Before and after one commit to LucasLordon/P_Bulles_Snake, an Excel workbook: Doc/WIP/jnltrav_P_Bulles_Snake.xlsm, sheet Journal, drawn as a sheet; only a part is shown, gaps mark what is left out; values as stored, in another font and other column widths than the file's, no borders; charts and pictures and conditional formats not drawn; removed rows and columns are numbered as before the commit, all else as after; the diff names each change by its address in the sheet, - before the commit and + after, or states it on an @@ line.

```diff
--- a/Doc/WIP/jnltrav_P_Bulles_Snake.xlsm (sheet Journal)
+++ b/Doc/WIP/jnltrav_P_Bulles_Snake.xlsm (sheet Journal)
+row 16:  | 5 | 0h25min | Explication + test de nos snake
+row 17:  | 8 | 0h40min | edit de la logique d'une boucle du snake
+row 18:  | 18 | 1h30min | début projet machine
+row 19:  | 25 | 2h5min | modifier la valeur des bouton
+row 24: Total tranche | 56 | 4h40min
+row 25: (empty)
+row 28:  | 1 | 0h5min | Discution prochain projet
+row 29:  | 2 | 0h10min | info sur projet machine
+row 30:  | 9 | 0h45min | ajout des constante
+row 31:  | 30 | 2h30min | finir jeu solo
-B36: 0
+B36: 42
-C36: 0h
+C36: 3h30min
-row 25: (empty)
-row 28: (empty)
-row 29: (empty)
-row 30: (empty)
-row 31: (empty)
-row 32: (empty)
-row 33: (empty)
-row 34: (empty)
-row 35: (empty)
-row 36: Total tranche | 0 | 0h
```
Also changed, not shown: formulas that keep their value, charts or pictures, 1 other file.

··········

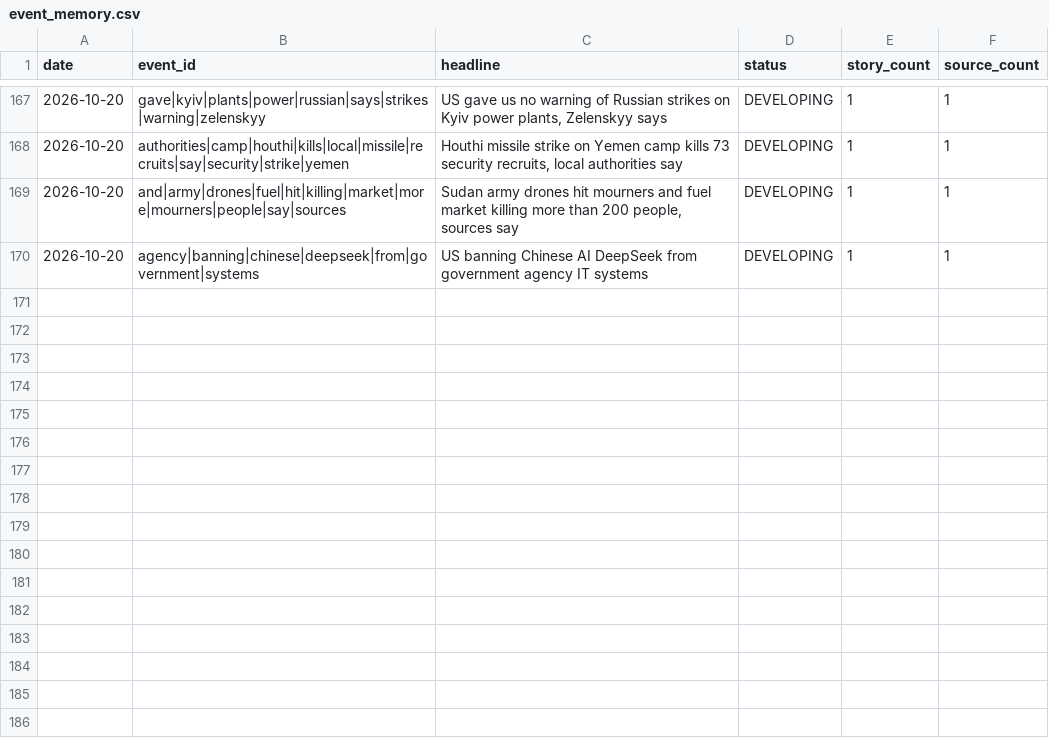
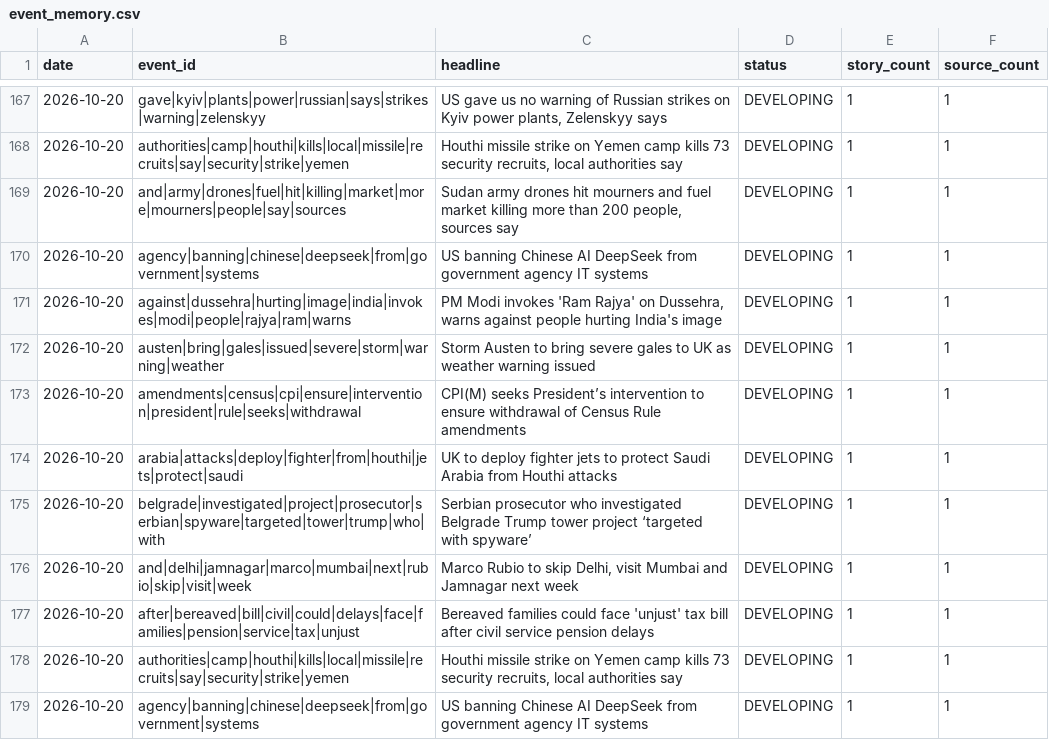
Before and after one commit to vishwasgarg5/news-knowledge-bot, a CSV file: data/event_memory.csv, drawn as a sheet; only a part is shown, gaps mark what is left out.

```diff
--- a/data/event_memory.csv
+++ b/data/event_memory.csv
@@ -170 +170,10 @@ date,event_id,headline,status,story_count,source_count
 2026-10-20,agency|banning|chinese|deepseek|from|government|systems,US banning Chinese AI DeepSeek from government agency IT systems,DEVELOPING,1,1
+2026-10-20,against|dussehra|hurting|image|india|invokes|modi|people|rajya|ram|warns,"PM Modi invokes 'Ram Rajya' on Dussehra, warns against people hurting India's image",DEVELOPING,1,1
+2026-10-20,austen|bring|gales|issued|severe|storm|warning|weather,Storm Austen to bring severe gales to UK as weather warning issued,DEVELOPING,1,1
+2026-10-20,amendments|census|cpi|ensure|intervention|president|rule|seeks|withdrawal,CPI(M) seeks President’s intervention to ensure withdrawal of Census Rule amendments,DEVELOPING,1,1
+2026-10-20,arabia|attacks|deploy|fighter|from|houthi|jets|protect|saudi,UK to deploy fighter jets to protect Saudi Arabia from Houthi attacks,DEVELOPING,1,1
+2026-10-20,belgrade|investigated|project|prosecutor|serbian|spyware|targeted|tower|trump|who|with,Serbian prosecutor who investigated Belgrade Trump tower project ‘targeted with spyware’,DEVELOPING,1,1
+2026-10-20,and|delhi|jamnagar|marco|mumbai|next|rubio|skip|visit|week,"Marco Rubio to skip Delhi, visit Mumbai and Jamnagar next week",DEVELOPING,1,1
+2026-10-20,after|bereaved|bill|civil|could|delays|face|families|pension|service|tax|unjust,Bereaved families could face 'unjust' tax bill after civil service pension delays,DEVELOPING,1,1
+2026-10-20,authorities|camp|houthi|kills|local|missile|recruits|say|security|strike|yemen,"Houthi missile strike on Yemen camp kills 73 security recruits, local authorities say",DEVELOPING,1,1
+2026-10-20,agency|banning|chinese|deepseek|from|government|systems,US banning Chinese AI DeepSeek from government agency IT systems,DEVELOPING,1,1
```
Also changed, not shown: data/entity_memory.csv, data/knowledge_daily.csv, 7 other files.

··········

Using the records above, restate word for word the lines from the one with "is left out." through the one with "7 other files.", both included.

Your solution:
Before and after one commit to vishwasgarg5/news-knowledge-bot, a CSV file: data/event_memory.csv, drawn as a sheet; only a part is shown, gaps mark what is left out.

```diff
--- a/data/event_memory.csv
+++ b/data/event_memory.csv
@@ -170 +170,10 @@ date,event_id,headline,status,story_count,source_count
 2026-10-20,agency|banning|chinese|deepseek|from|government|systems,US banning Chinese AI DeepSeek from government agency IT systems,DEVELOPING,1,1
+2026-10-20,against|dussehra|hurting|image|india|invokes|modi|people|rajya|ram|warns,"PM Modi invokes 'Ram Rajya' on Dussehra, warns against people hurting India's image",DEVELOPING,1,1
+2026-10-20,austen|bring|gales|issued|severe|storm|warning|weather,Storm Austen to bring severe gales to UK as weather warning issued,DEVELOPING,1,1
+2026-10-20,amendments|census|cpi|ensure|intervention|president|rule|seeks|withdrawal,CPI(M) seeks President’s intervention to ensure withdrawal of Census Rule amendments,DEVELOPING,1,1
+2026-10-20,arabia|attacks|deploy|fighter|from|houthi|jets|protect|saudi,UK to deploy fighter jets to protect Saudi Arabia from Houthi attacks,DEVELOPING,1,1
+2026-10-20,belgrade|investigated|project|prosecutor|serbian|spyware|targeted|tower|trump|who|with,Serbian prosecutor who investigated Belgrade Trump tower project ‘targeted with spyware’,DEVELOPING,1,1
+2026-10-20,and|delhi|jamnagar|marco|mumbai|next|rubio|skip|visit|week,"Marco Rubio to skip Delhi, visit Mumbai and Jamnagar next week",DEVELOPING,1,1
+2026-10-20,after|bereaved|bill|civil|could|delays|face|families|pension|service|tax|unjust,Bereaved families could face 'unjust' tax bill after civil service pension delays,DEVELOPING,1,1
+2026-10-20,authorities|camp|houthi|kills|local|missile|recruits|say|security|strike|yemen,"Houthi missile strike on Yemen camp kills 73 security recruits, local authorities say",DEVELOPING,1,1
+2026-10-20,agency|banning|chinese|deepseek|from|government|systems,US banning Chinese AI DeepSeek from government agency IT systems,DEVELOPING,1,1
```
Also changed, not shown: data/entity_memory.csv, data/knowledge_daily.csv, 7 other files.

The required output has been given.